Briar said...

If the IE is going to be the worst hit area, does that mean that rents here will go up? Will all these displaced home debtors move into rentals and drive the rents up or will they leave the area?

Anonymous said...

In the last crash (mid 90's) rents actually came down. As house prices fell, so did rents. I remember apartments that were going for close to $1000 falling to around $700. I expect that the same thing will happen this time. All those empty homes will cause a glut of rentals which will be competing with each other and against apartments.

There is already an excess of rental units in the IE. There is something like a 10% vacancy rate. So there are plenty of places for the people to go that lose a home.
If things get really bad people will leave the area creating more vacancies. Many of the apartment units are running specials right now because of the high vacancy rate. You can get free LCD TVs, free rent for two or three months etc, if you look around.

Briar said...

I hope it happens by next summer when my lease is up. I'm paying $1570/month for what seems like a tiny 1000 sq feet with an attached garage, and although I like where I am and it has great services, etc., it's way too much. I didn't have much time to look when I was moving here and I felt safer there than the other places I looked. Now that I know my way around, I know I could find something nice for much less.

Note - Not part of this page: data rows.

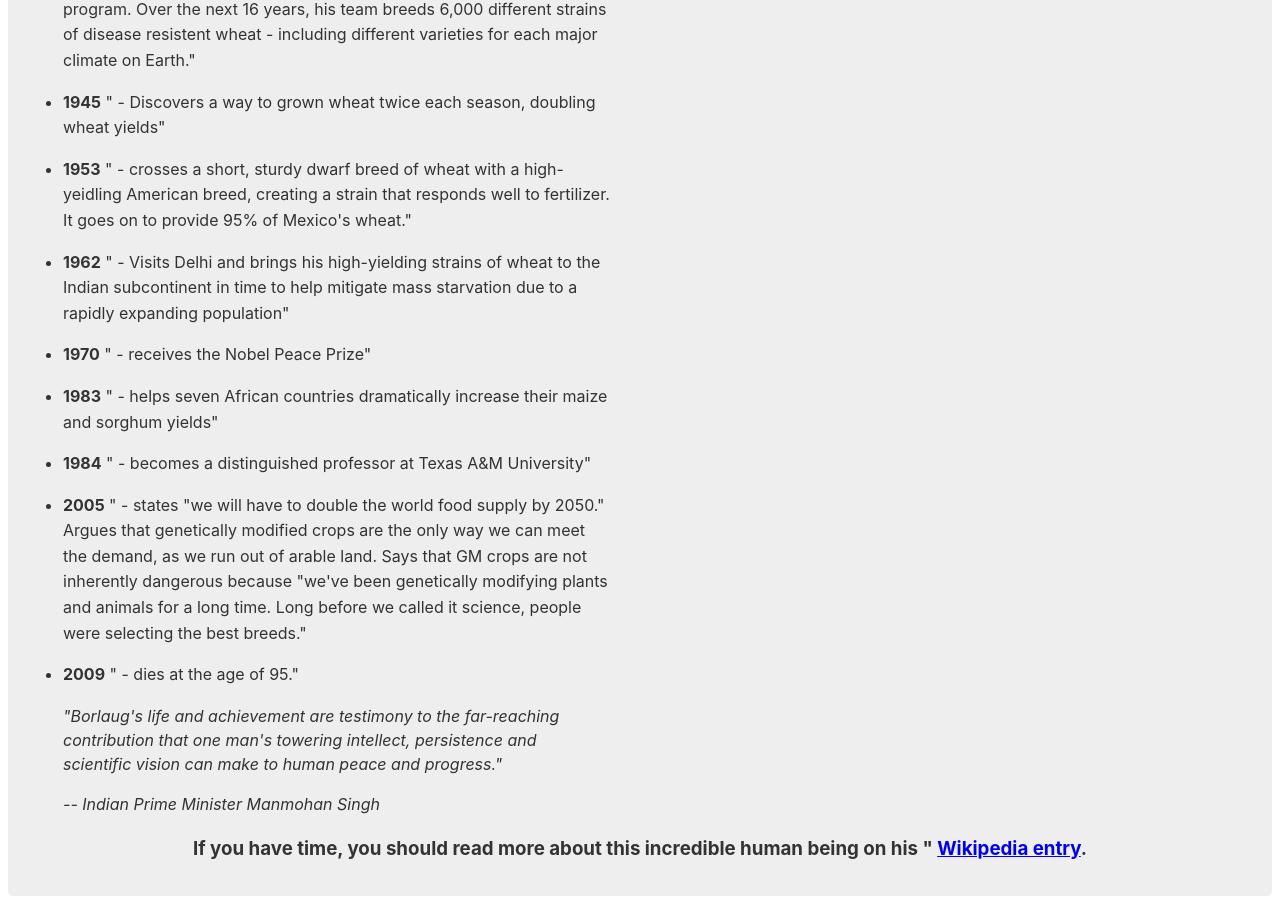
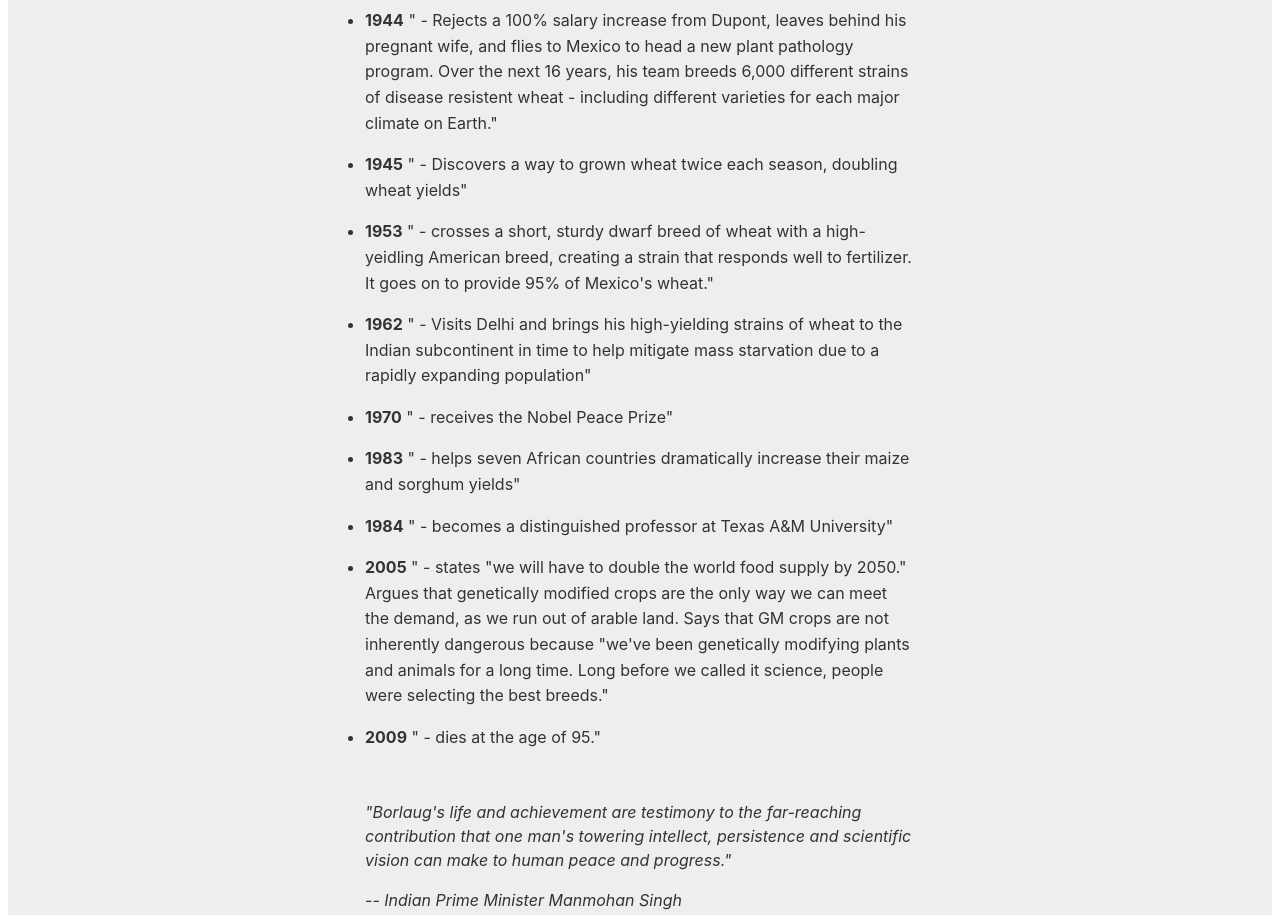
Before and after one commit to sena1434/tribute-page, a plain HTML site: page dist/index.html in a window 1280 px wide. Shown: the part 1204-2119 px from the top of the page. Drawn offline with Linux system fonts and the light colour scheme; a script that the page names is missing.

Commit message:
refactor! : arrange list

```diff
--- a/dist/style.css
+++ b/dist/style.css
@@ -1,3 +1,8 @@
+* {
+  box-sizing: border-box;
+  margin: 0;
+  padding: 0;
+}
 html {
   font-size: 10px;
 }
@@ -74,7 +79,7 @@ section {
   display: block;
 }
 
-#headline {
+#head-line {
   margin: 50px 0;
   text-align: center;
 }
@@ -93,15 +98,7 @@ ul {
   max-width: 550px;
   margin: 0 auto 50px auto;
   text-align: left;
-  align-items: center;
   line-height: 1.6;
-  display: block;
-  list-style-type: disc;
-  margin-block-start: 1em;
-  margin-block-end: 1em;
-  margin-inline-start: 0px;
-  margin-inline-end: 0px;
-  padding-inline-start: 40px;
 }
 
 li {
@@ -112,16 +109,10 @@ li {
 
 blockquote {
   font-style: italic;
-  max-width: 545px;
+  max-width: 550px;
   margin: 0 auto 50px auto;
   text-align: left;
-  display: block;
-  margin-block-start: 1em;
-  margin-block-end: 1em;
-  margin-inline-start: 40px;
-  margin-inline-end: 40px;
 }
-
 cite {
   font-style: italic;
 }
```
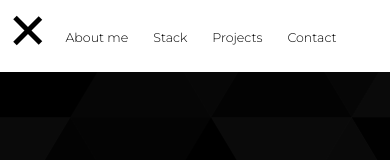
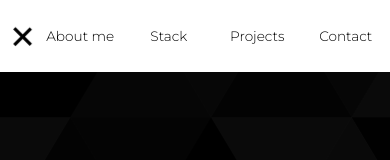
Before and after one commit to kiedrzynek/portfolio, a website built with webpack: page public/index.html in a window 390 px wide. Both pictures are taken after a click on the button 32 px from the left and 30 px from the top of the page. Shown: the top 160 px of the page. Built offline with nearby package versions, Linux system fonts and the light colour scheme.

Commit message:
Small changes in style of hamburger and navbar

```diff
--- a/src/sass/style.scss
+++ b/src/sass/style.scss
@@ -69,7 +69,6 @@ section {
 
 nav {
     width: 100%;
-    height: 4em;
 
     position: fixed;
     z-index: 1;
@@ -77,31 +76,35 @@ nav {
     right: 200%;
     overflow-x: hidden;
 
-    display: flex;
-    flex-flow: row nowrap;
-    justify-content: center;
-    align-items: center;
-
     background-color: #fff;
 
     transition: 0.2s;
 
     ul {
+        height: 4em;
         display: flex;
-        flex-flow: row wrap;
-        justify-content: space-around;
+        flex-flow: row nowrap;
+        justify-content: center;
 
-        margin-left: 0.5em;
+        margin-left: 2em;
 
         li {
-            margin: 0.5em;
+            display: flex;
+            flex: 1;
             list-style-type: none;
 
             a {
+                width: 100%;
+                height: 100%;
+
+                display: flex;
+                justify-content: center;
+                align-items: center;
+
                 color: #000;
-                padding: 2px 2px 2px 5px;
                 text-decoration: none;
-                font-size: 0.7em;
+                font-size: 3.5vw;
+
                 transition: 0.2s;
             }
         }
@@ -118,11 +121,12 @@ nav {
     left: 0;
     z-index: 1;
 
-    margin: 0.5em;
-
     width: 3.9em;
+    height: 5.5em;
     background-color: transparent;
     border: none;
+
+    transform: scale(0.65);
 
     .bar {
         border-bottom: 5px solid;
@@ -130,6 +134,12 @@ nav {
         color: $white;
         transition: all 0.2s;
     }
+}
+
+
+.hamburger:focus {
+    transform: scale(0.9);
+    outline: none;
 }
 
 .menu-is-active {
@@ -147,6 +157,11 @@ nav {
     .bottom {
         transform: rotate(-45deg);
     }
+}
+
+.menu-is-active:focus {
+    transform: scale(0.65);
+    outline: none;
 }
 
 
```
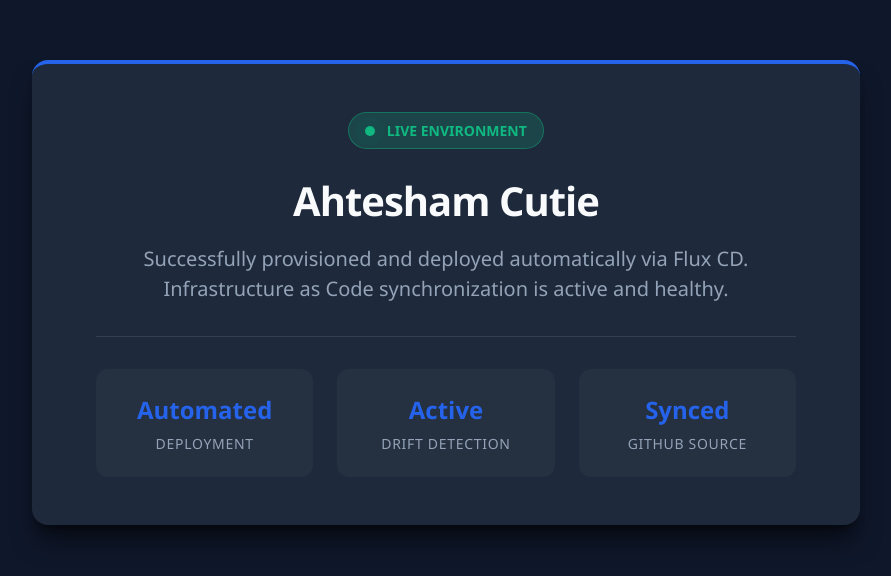
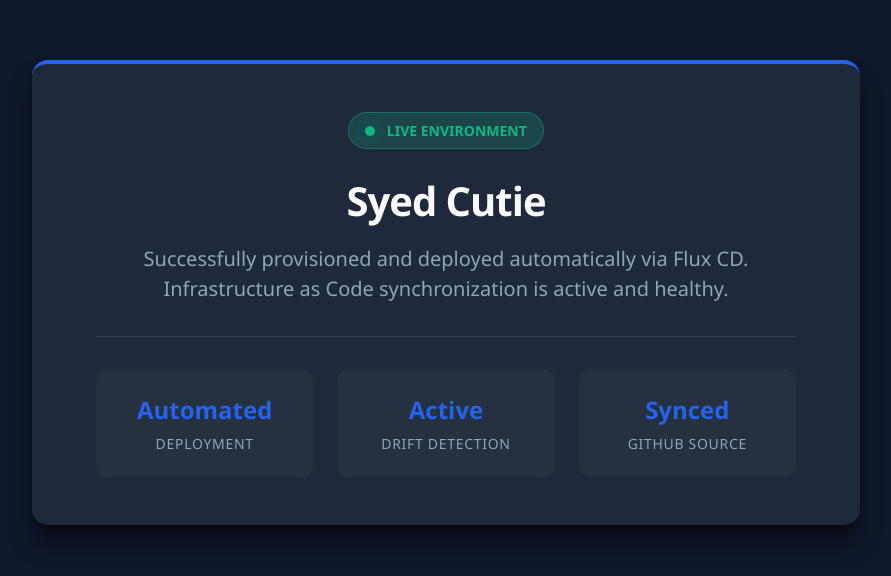
Before and after one commit to Ahtesham-Shah999/devops_project_final, a plain HTML site: page apps/base/index.html in a window 1280 px wide. Shown: the part 108-684 px from the top of the page, without its empty margins (194-1085 px from the left). Drawn offline with Linux system fonts and the light colour scheme.

Commit message:
Update website title for Sir Faraz

```diff
--- a/apps/base/index.html
+++ b/apps/base/index.html
@@ -101,7 +101,7 @@
 <body>
   <div class="dashboard">
     <div class="badge"><span class="pulse"></span> LIVE ENVIRONMENT</div>
-    <h1>Ahtesham Cutie</h1>
+    <h1>Syed Cutie</h1>
     <h2>Successfully provisioned and deployed automatically via Flux CD. Infrastructure as Code synchronization is active and healthy.</h2>
 
     <div class="stats-grid">
```
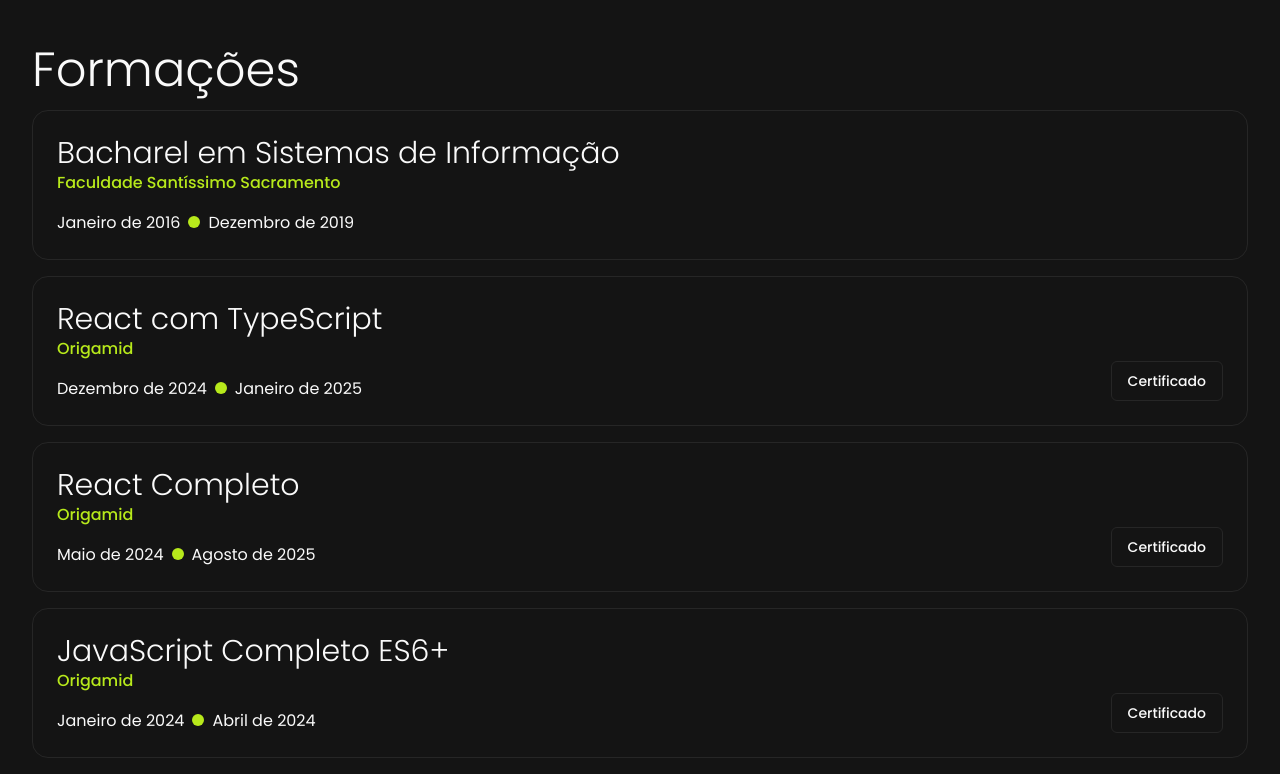
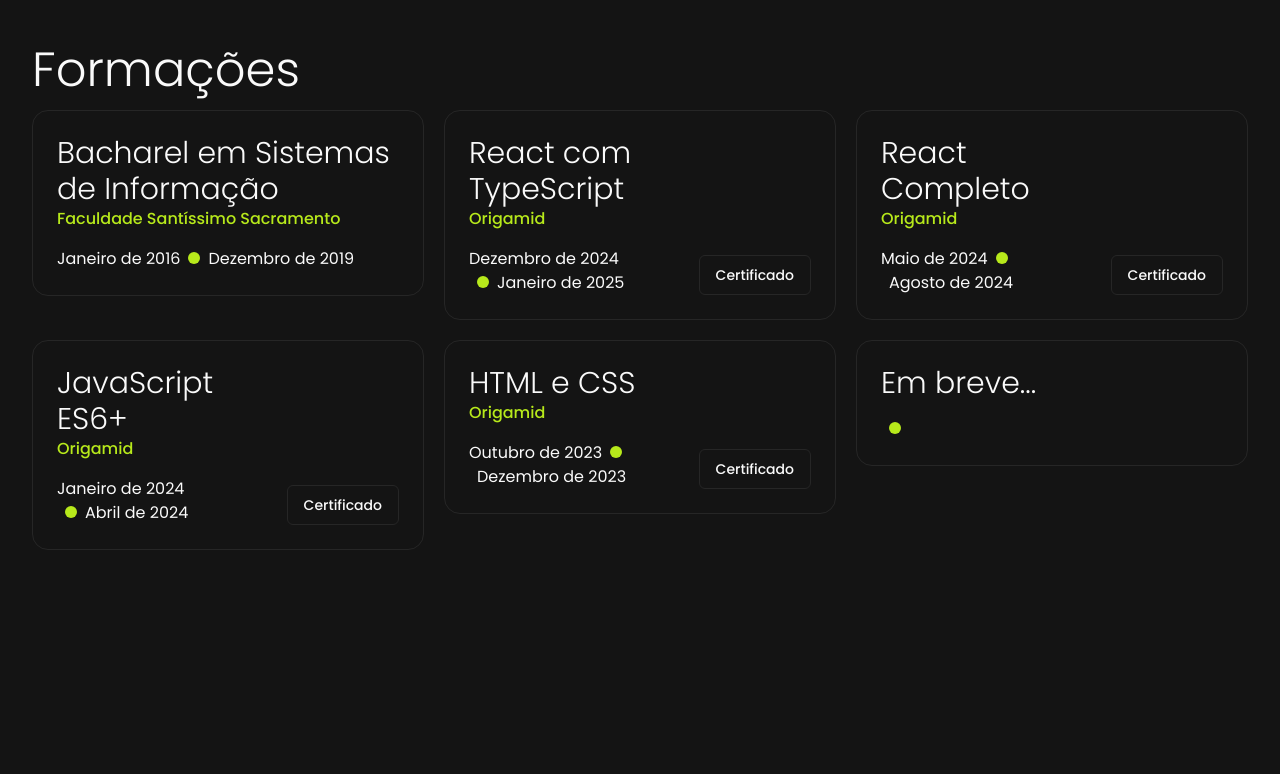
Before and after one commit to araujoerick/portifolio, a Next.js app: page /about in a window 1280 px wide. Shown: the part 646-1420 px from the top of the page. After the commit the page ends 1228 px from the top, so only its background shows below. Built offline with nearby package versions, Linux system fonts and the light colour scheme.

Commit message:
♻ refactor: ensure that education cards will always be multiples of three

```diff
--- a/app/about/_components/education-cards.tsx
+++ b/app/about/_components/education-cards.tsx
@@ -1,44 +1,62 @@
 import EducationCard from "./education-card";
+
+const educationData = [
+  {
+    education: "Bacharel em Sistemas de Informação",
+    organization: "Faculdade Santíssimo Sacramento",
+    startDate: "Janeiro de 2016",
+    endDate: "Dezembro de 2019",
+  },
+  {
+    education: "React com TypeScript",
+    organization: "Origamid",
+    startDate: "Dezembro de 2024",
+    endDate: "Janeiro de 2025",
+    buttonHref: "https://www.origamid.com/certificate/25ad45b1",
+  },
+  {
+    education: "React Completo",
+    organization: "Origamid",
+    startDate: "Maio de 2024",
+    endDate: "Agosto de 2024",
+    buttonHref: "https://www.origamid.com/certificate/17f07bf7",
+  },
+  {
+    education: "JavaScript ES6+",
+    organization: "Origamid",
+    startDate: "Janeiro de 2024",
+    endDate: "Abril de 2024",
+    buttonHref: "https://www.origamid.com/certificate/ce69d931",
+  },
+  {
+    education: "HTML e CSS",
+    organization: "Origamid",
+    startDate: "Outubro de 2023",
+    endDate: "Dezembro de 2023",
+    buttonHref: "https://www.origamid.com/certificate/2a8249ae",
+  },
+];
+
+const remainder = educationData.length % 3;
+const emptyCards = remainder === 0 ? 0 : 3 - remainder;
 
 const EducationCards = () => {
   return (
-    <>
-      <EducationCard
-        education="Bacharel em Sistemas de Informação"
-        organization="Faculdade Santíssimo Sacramento"
-        startDate="Janeiro de 2016"
-        endDate="Dezembro de 2019"
-      />
+    <div className="grid grid-cols-[repeat(auto-fit,minmax(330px,1fr))] gap-5">
+      {educationData.map((education) => (
+        <EducationCard key={education.education} {...education} />
+      ))}
 
-      <EducationCard
-        education="React com TypeScript"
-        organization="Origamid"
-        startDate="Dezembro de 2024"
-        endDate="Janeiro de 2025"
-        buttonHref="https://www.origamid.com/certificate/25ad45b1"
-      />
-      <EducationCard
-        education="React Completo"
-        organization="Origamid"
-        startDate="Maio de 2024"
-        endDate="Agosto de 2025"
-        buttonHref="https://www.origamid.com/certificate/17f07bf7"
-      />
-      <EducationCard
-        education="JavaScript Completo ES6+"
-        organization="Origamid"
-        startDate="Janeiro de 2024"
-        endDate="Abril de 2024"
-        buttonHref="https://www.origamid.com/certificate/ce69d931"
-      />
-      <EducationCard
-        education="HTML e CSS"
-        organization="Origamid"
-        startDate="Outubro de 2023"
-        endDate="Dezembro de 2023"
-        buttonHref="https://www.origamid.com/certificate/2a8249ae"
-      />
-    </>
+      {Array.from({ length: emptyCards }).map((_, index) => (
+        <EducationCard
+          key={`empty-${index}`}
+          education="Em breve..."
+          organization=""
+          startDate=""
+          endDate=""
+        />
+      ))}
+    </div>
   );
 };
 
```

Ideally I like to rent a condo from a private owner but what I see listed on craigslist so far seems way too high.

I'd like to know who came up with the brilliant idea of "pet rent." I don't mind paying a deposit, because I know some pets can be destructive, though my little angels aren't. But having to pay $50 per month for my two mild-mannered cats really burns me. They're going to have to get part time jobs and start paying their own way.

My other plan is to buy a house with a pool in Palm Springs and commute an ungodly distance until I retire, but that's probably just a pipe dream.

FairEconomist said...

The Central Valley, probably the worst-hit area, has "N/A" for its median price. Hmmm. Well, I'm sure that's just a coincidence - we all know how objective the CAR is.

Anonymous said...

My brother in law just rented a 3 bedroom house in Moval with a 2 car garage and a pool for $1250/mo. It's a nice house in a decent area. The owner originally wanted $1700 but my BIL talked him down to $1250.